- _Web document revisions_
● ● ●

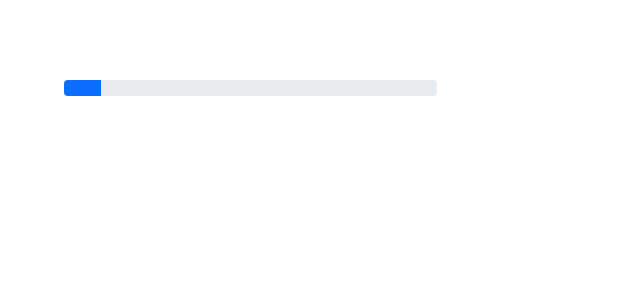
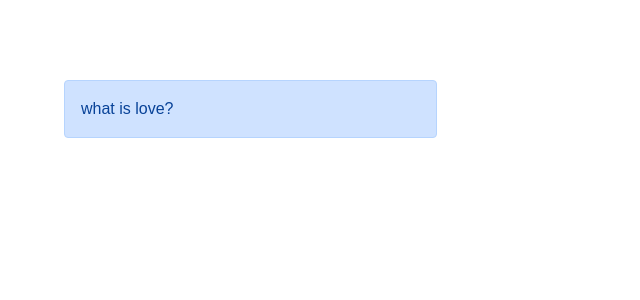
Before and after one commit to valya-brynyuk/react-hw, a React (Vite) app: page / in a window 1280 px wide. Shown: the top 300 px of the page, without its empty margins (0-640 px from the left). Built offline with nearby package versions, Linux system fonts and the light colour scheme.

Commit message:
- completed

```diff
--- a/src/App.jsx
+++ b/src/App.jsx
@@ -1,9 +1,8 @@
-import Progress from "./components/Progress/Progress.jsx";
-
+import Alert from "./components/Alert/Alert.jsx";
 function App() {
 
   return (
-    <Progress percentage={10}/>
+    <Alert type="primary" text="what is love?" />
   )
 }
 
--- /dev/null
+++ b/src/components/Alert/Alert.jsx
@@ -0,0 +1,23 @@
+import React from "react";
+
+const ALLOWED_TYPES = ['primary', 'secondary', 'success', 'danger', 'warning', 'info', 'light', 'dark'];
+
+class Alert extends React.Component {
+  constructor(props) {
+    super(props);
+
+    if (!ALLOWED_TYPES.includes(this.props.type)) {
+      throw new Error(`Type ${this.props.type} is not allowed`);
+    }
+  }
+
+  render() {
+    return (
+      <div className={`alert alert-${this.props.type}`} role="alert">
+        {this.props.text}
+      </div>
+    );
+  }
+}
+
+export default Alert;
--- a/src/components/Progress/Progress.jsx
+++ /dev/null
@@ -1,27 +0,0 @@
-import React from "react";
-
-class Progress extends React.Component {
-  constructor(props) {
-    super(props);
-
-    if (!Number.isFinite(this.props.percentage)) {
-      throw new Error('Percentage must be a valid number');
-    } else if (this.props.percentage < 0) {
-      throw new Error('Percentage must be greater than 0');
-    } else if (this.props.percentage > 100) {
-      throw new Error('Percentage must be less than 100');
-    }
-  }
-
-  render() {
-    return (
-      <div className="progress">
-        <div className="progress-bar" role="progressbar" style={{width: `${this.props.percentage}%`}}
-             aria-valuenow={this.props.percentage} aria-valuemin="0"
-             aria-valuemax="100"></div>
-      </div>
-    );
-  }
-}
-
-export default Progress;
```
Also changed, not shown: 1 other file (tests, documents, lock files or other folders).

● ● ●

- _What is being asked_
Search the records for the string "throw" and report each line that has it.

- _Written answer_
+      throw new Error(`Type ${this.props.type} is not allowed`);
-      throw new Error('Percentage must be a valid number');
-      throw new Error('Percentage must be greater than 0');
-      throw new Error('Percentage must be less than 100');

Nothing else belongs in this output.